Trudi Birger is just a child when the end of the world bursts into the normality of her family life in an unexpected way. Returning from a trip out of town, her car driven by her father is stopped by a checkpoint of some Nazi military, and since then nothing will be the same as before.
The family, forced to leave Frankfurt in Germany, will take refuge in Lithuania, first being locked up in the Kovno ghetto (today Kaunas), and then in the Stutthof concentration camp. We are witnessing a series of dramatic testimonies that you can never get used to, even after reading hundreds of books on the subject, because you cannot get used to the horror of what has been.

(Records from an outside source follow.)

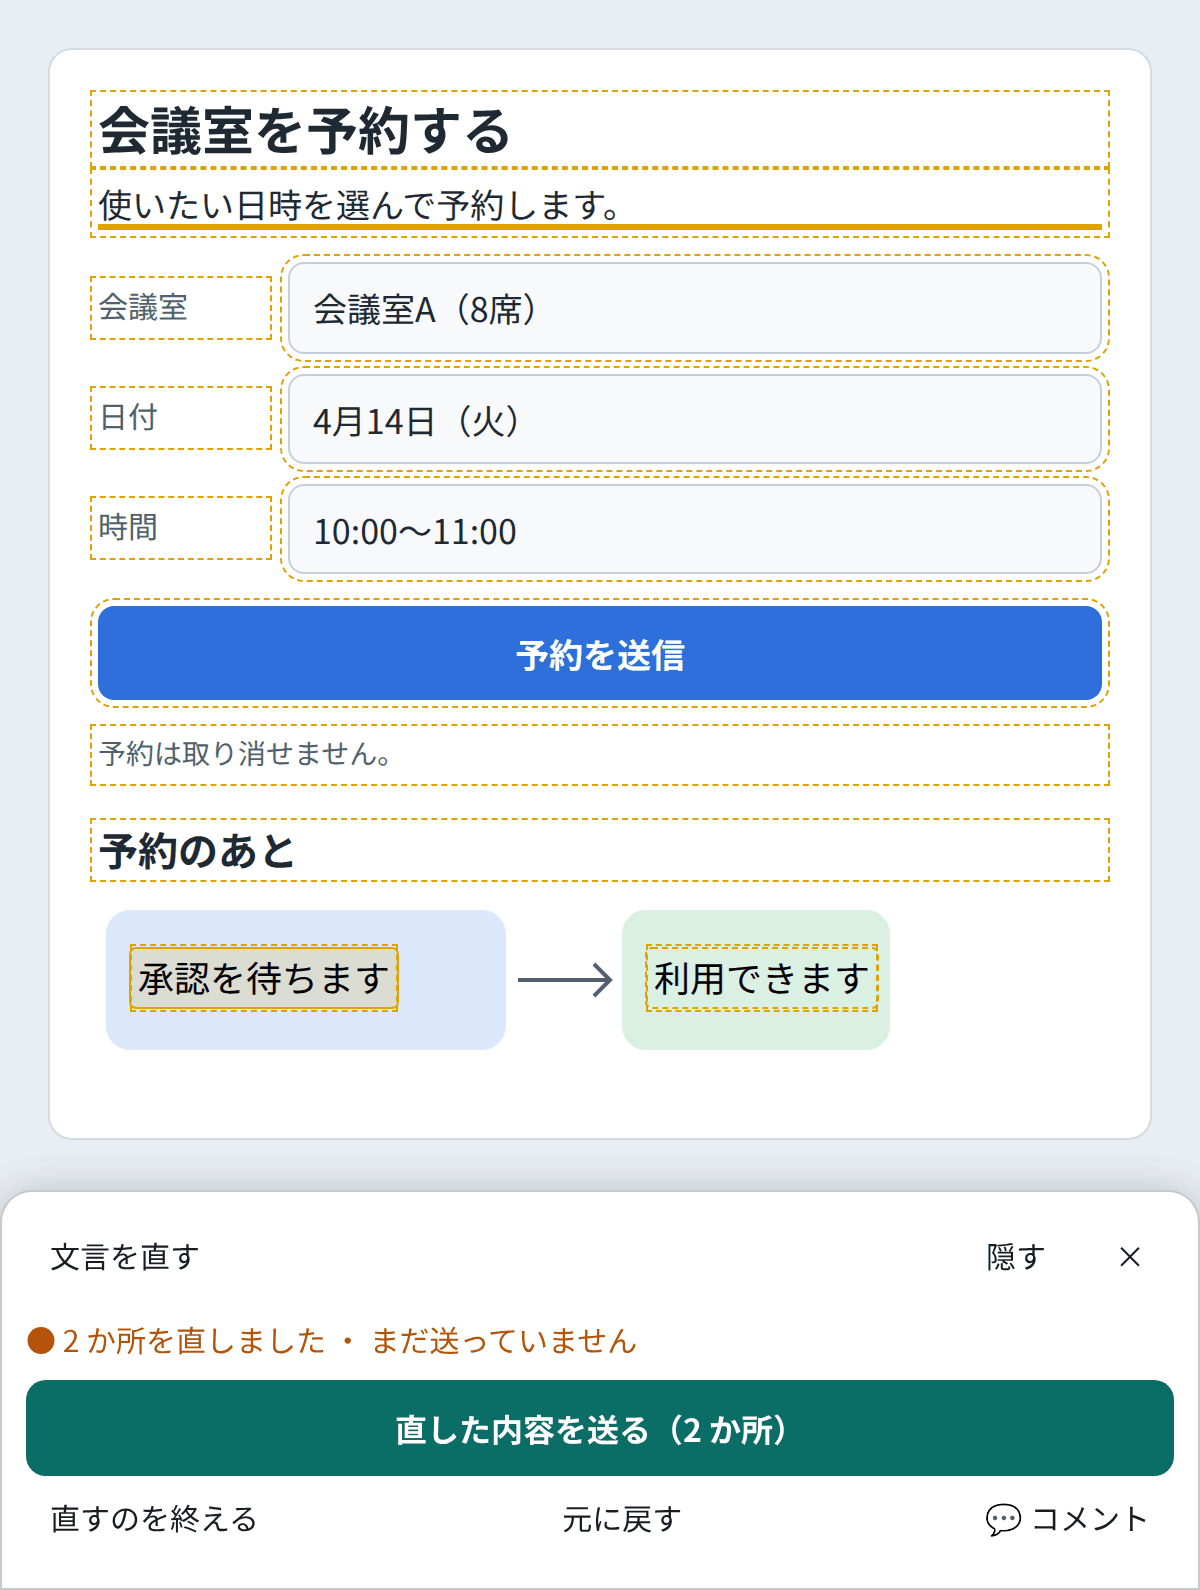
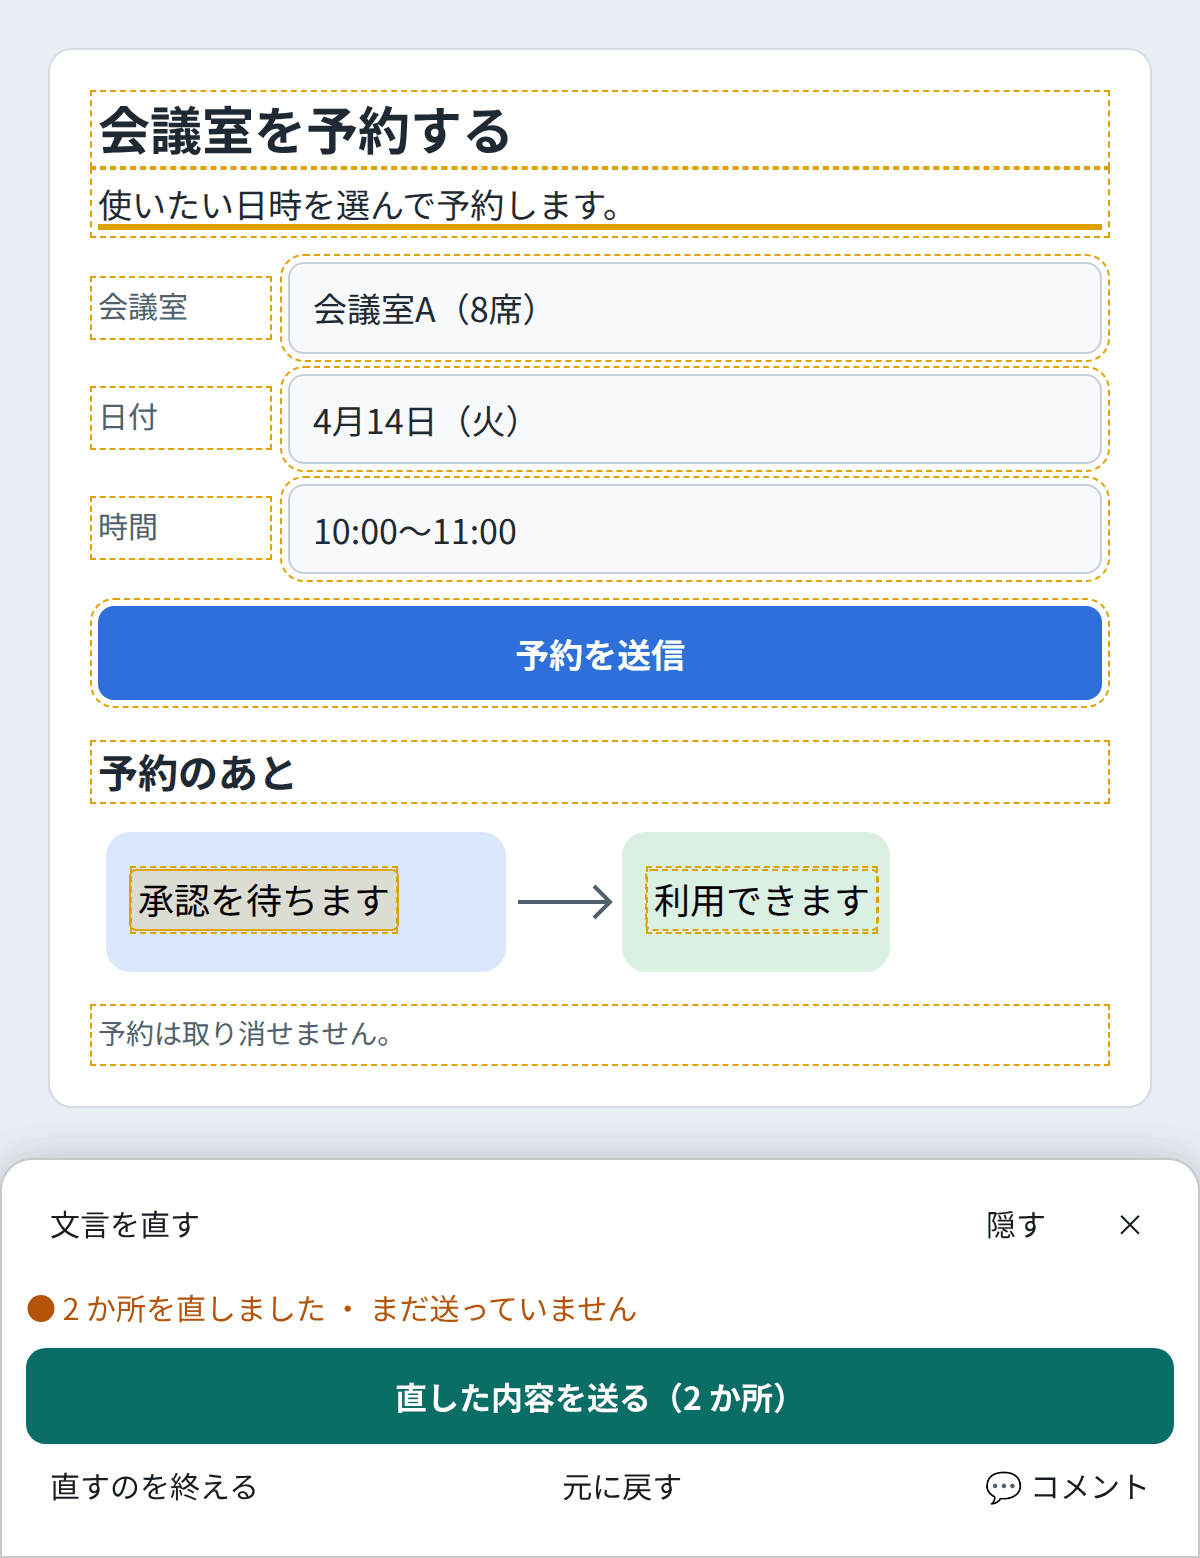
Keep the comment box off the figure in the comment screenshot
The cancellation note moves below the figure and the comment shot leaves room
under it, so the open box no longer hides the figure labels. Also drop inner
double quotes that cut the English edit screenshot's alt text short, and say
what is pasted in the chat caption.

diff --git a/docs/images/pages/booking.ja.html b/docs/images/pages/booking.ja.html
@@ -27,7 +27,6 @@
     <div class="row"><span>日付</span><div>4月14日（火）</div></div>
     <div class="row"><span>時間</span><div>10:00〜11:00</div></div>
     <div class="btn">予約を送信</div>
-    <p class="note">予約は取り消せません。</p>
     <h2>予約のあと</h2>
     <svg viewBox="0 0 400 100" width="400" role="img" aria-label="予約のあとの流れ">
       <rect x="4" y="10" width="200" height="70" rx="12" fill="#dbe7fb"/>
@@ -36,6 +35,7 @@
       <text x="20" y="51" font-size="18">承認待ち</text>
       <text x="278" y="51" font-size="18">利用できます</text>
     </svg>
+    <p class="note">予約は取り消せません。</p>
   </div>
   <script src="../../../fixwords.js"></script>
 </body>

diff --git a/docs/images/pages/booking.en.html b/docs/images/pages/booking.en.html
@@ -27,7 +27,6 @@
     <div class="row"><span>Date</span><div>Tue 14 April</div></div>
     <div class="row"><span>Time</span><div>10:00 – 11:00</div></div>
     <div class="btn">Submit booking</div>
-    <p class="note">Bookings cannot be cancelled.</p>
     <h2>After you book</h2>
     <svg viewBox="0 0 400 100" width="400" role="img" aria-label="What happens after booking">
       <rect x="4" y="10" width="200" height="70" rx="12" fill="#dbe7fb"/>
@@ -36,6 +35,7 @@
       <text x="20" y="51" font-size="18">Awaiting approval</text>
       <text x="278" y="51" font-size="18">Room is yours</text>
     </svg>
+    <p class="note">Bookings cannot be cancelled.</p>
   </div>
   <script src="../../../fixwords.js"></script>
 </body>

diff --git a/README.md b/README.md
@@ -4,7 +4,7 @@
 
 Let the people you shared a page with fix its wording themselves.
 
-<p><img src="docs/images/edit-en.png" width="440" alt="A room booking mockup in edit mode. The lead sentence and a label in the figure were rewritten and are highlighted, and the fixwords bar at the bottom shows "Changes: 2"."></p>
+<p><img src="docs/images/edit-en.png" width="440" alt="A room booking mockup in edit mode. The lead sentence and a label in the figure were rewritten and are highlighted, and the fixwords bar at the bottom shows 2 changes."></p>
 
 You made a mockup or a draft page (perhaps with an AI coding agent) and sent it to colleagues who do not write
 code. They spot wording they would change. With fixwords on the page they rewrite the text right where they see
@@ -75,7 +75,7 @@ Spring menu draft — Wording changes
    Note: Shorter overall would be fine.
 ```
 
-Pasted into a chat:
+A list pasted into a chat:
 
 <p><img src="docs/images/paste-en.png" width="440" alt="A chat where the reader has pasted the list of changes: two rewrites and one comment on the cancellation note."></p>
 

diff --git a/README.ja.md b/README.ja.md
@@ -73,7 +73,7 @@ AI に作業させている場合は、こう頼めば済みます。
    内容：全体にもう少し短くていいと思います。
 ```
 
-チャットに貼ったところ:
+一覧をチャットに貼ったところ:
 
 <p><img src="docs/images/paste-ja.png" width="440" alt="直す人が一覧をチャットに貼ったところ。2か所の書き換えと、取り消しについての注意書きへの1件のコメントが並んでいる。"></p>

The death of his father, murdered by Nazi troops for trying to save a group of Jewish children, will put a strain on the balance within the family and the psychological strength of individuals. Trudi will take care of the physical and mental health of her mother, committing herself to ensure her survival inside the concentration camp: it will be the love relationship between her mother and her daughter that will be the heart of her story.
As far as possible within that hell called a lager, the book is full of sentiment. Corners of unexpected humanity are a warning for us readers to always have faith in the human race as a whole. What hurts, however, is the awareness that the death camps did not end with the defeat of the Nazis, but continued to live inside the souls of the victims, until their death.
Seeds of justified Zionism are scattered throughout the book. The search for a land where you can live in a safe way, after centuries of diaspora. With hindsight, while sharing the author’s need for security for her people, it would be nice if this sentiment also included the other peoples who lived in that promised land, but here we enter another discourse.
Trudi Birger, A daughter’s gift of love, Piemme, Milano, 1999
Original edition: A daughter’s gift of love, The Jewis Publication Society, 1992